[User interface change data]
-------------------------
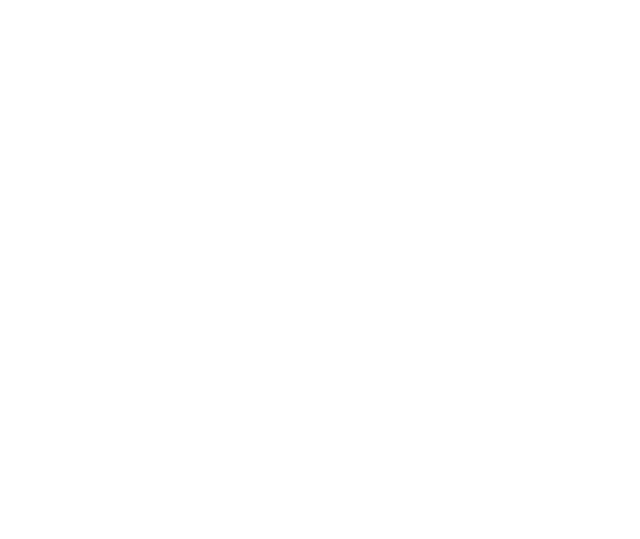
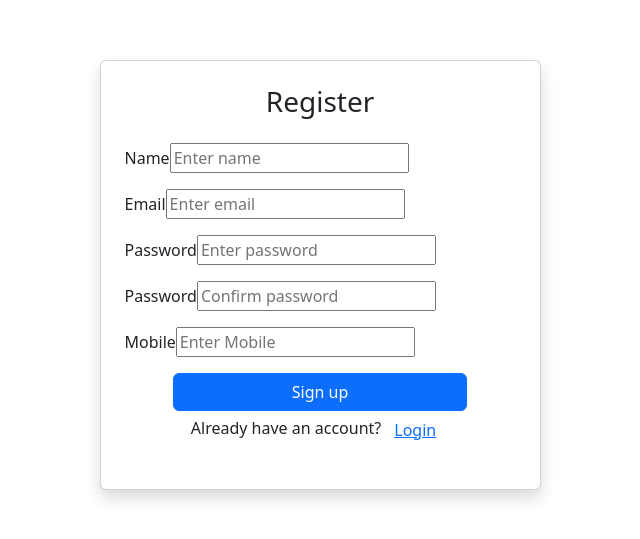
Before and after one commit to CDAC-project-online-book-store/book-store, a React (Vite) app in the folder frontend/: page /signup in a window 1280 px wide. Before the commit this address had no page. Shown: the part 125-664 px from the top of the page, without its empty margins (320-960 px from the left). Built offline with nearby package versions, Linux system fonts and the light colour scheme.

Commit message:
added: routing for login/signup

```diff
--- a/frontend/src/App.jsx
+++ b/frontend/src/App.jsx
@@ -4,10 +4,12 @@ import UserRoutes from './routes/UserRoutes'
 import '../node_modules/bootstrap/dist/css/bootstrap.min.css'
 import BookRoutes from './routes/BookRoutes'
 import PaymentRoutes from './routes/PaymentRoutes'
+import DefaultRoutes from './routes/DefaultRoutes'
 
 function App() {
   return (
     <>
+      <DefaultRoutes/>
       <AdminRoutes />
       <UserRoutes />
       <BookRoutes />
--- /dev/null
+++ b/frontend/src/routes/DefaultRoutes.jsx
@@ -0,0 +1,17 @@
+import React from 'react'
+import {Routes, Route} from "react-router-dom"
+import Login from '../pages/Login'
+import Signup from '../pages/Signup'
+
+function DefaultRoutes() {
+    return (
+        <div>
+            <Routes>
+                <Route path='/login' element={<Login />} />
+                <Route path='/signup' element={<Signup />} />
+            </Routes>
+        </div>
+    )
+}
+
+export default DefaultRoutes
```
-------------------------
Every entry above is to be repeated word for word, with all pictures omitted.

Before and after one commit to CDAC-project-online-book-store/book-store, a React (Vite) app in the folder frontend/: page /signup in a window 1280 px wide. Before the commit this address had no page. Shown: the part 125-664 px from the top of the page, without its empty margins (320-960 px from the left). Built offline with nearby package versions, Linux system fonts and the light colour scheme.

Commit message:
added: routing for login/signup

```diff
--- a/frontend/src/App.jsx
+++ b/frontend/src/App.jsx
@@ -4,10 +4,12 @@ import UserRoutes from './routes/UserRoutes'
 import '../node_modules/bootstrap/dist/css/bootstrap.min.css'
 import BookRoutes from './routes/BookRoutes'
 import PaymentRoutes from './routes/PaymentRoutes'
+import DefaultRoutes from './routes/DefaultRoutes'
 
 function App() {
   return (
     <>
+      <DefaultRoutes/>
       <AdminRoutes />
       <UserRoutes />
       <BookRoutes />
--- /dev/null
+++ b/frontend/src/routes/DefaultRoutes.jsx
@@ -0,0 +1,17 @@
+import React from 'react'
+import {Routes, Route} from "react-router-dom"
+import Login from '../pages/Login'
+import Signup from '../pages/Signup'
+
+function DefaultRoutes() {
+    return (
+        <div>
+            <Routes>
+                <Route path='/login' element={<Login />} />
+                <Route path='/signup' element={<Signup />} />
+            </Routes>
+        </div>
+    )
+}
+
+export default DefaultRoutes
```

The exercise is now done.